Given data
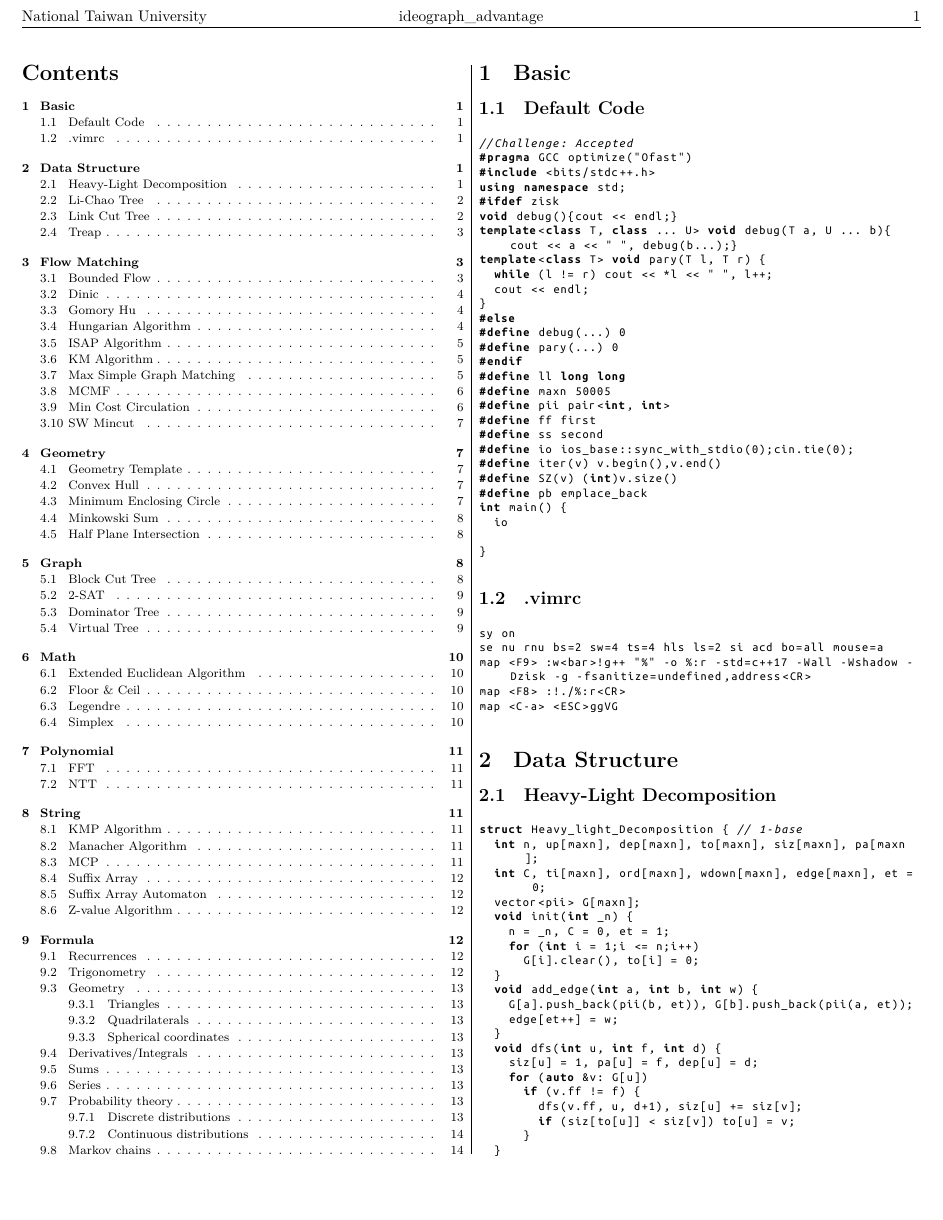
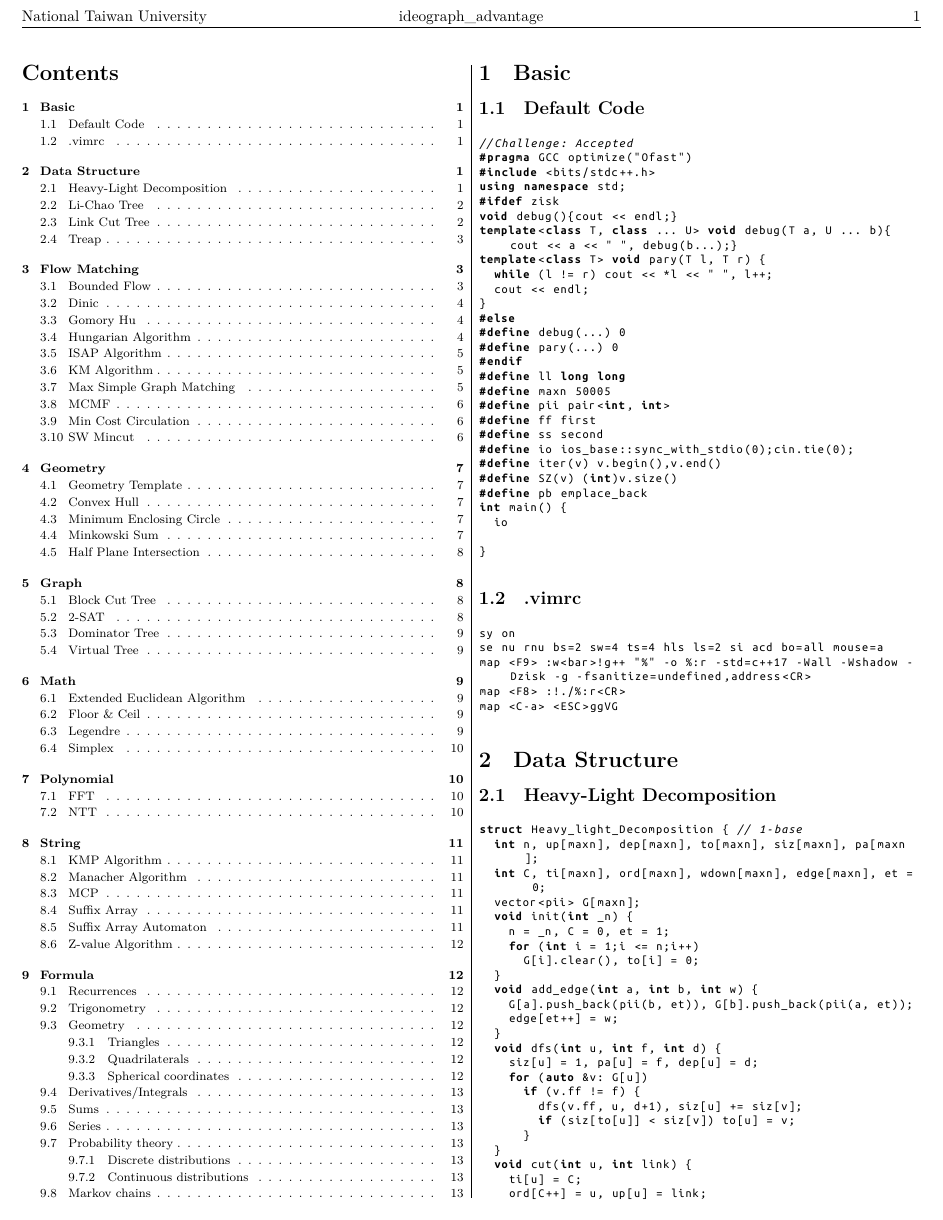
Before and after one commit to wiwiho/ideograph_advantage, a LaTeX document (main.tex): page 1 of 14 before the commit and page 1 of 13 after it. The pictures show the PDF file main.pdf that the author committed with the source.

Commit message:
Update PDF bottom margin

```diff
--- a/main.tex
+++ b/main.tex
@@ -1,6 +1,6 @@
 \documentclass[twocolumn]{article}
 
-\usepackage[top=1.5cm,bottom=1.5cm,left=0.5cm,right=0.5cm]{geometry}
+\usepackage[top=1.5cm,bottom=0.5cm,left=0.5cm,right=0.5cm]{geometry}
 \usepackage{xeCJK}
 \usepackage{fontspec}
 \usepackage{listings}
```
Also changed, not shown: main.pdf, main.tex (1 more changed lines).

Exercise aim
All of the data above is to be repeated exactly, with the pictures left out.

Task solution
Before and after one commit to wiwiho/ideograph_advantage, a LaTeX document (main.tex): page 1 of 14 before the commit and page 1 of 13 after it. The pictures show the PDF file main.pdf that the author committed with the source.

Commit message:
Update PDF bottom margin

```diff
--- a/main.tex
+++ b/main.tex
@@ -1,6 +1,6 @@
 \documentclass[twocolumn]{article}
 
-\usepackage[top=1.5cm,bottom=1.5cm,left=0.5cm,right=0.5cm]{geometry}
+\usepackage[top=1.5cm,bottom=0.5cm,left=0.5cm,right=0.5cm]{geometry}
 \usepackage{xeCJK}
 \usepackage{fontspec}
 \usepackage{listings}
```
Also changed, not shown: main.pdf, main.tex (1 more changed lines).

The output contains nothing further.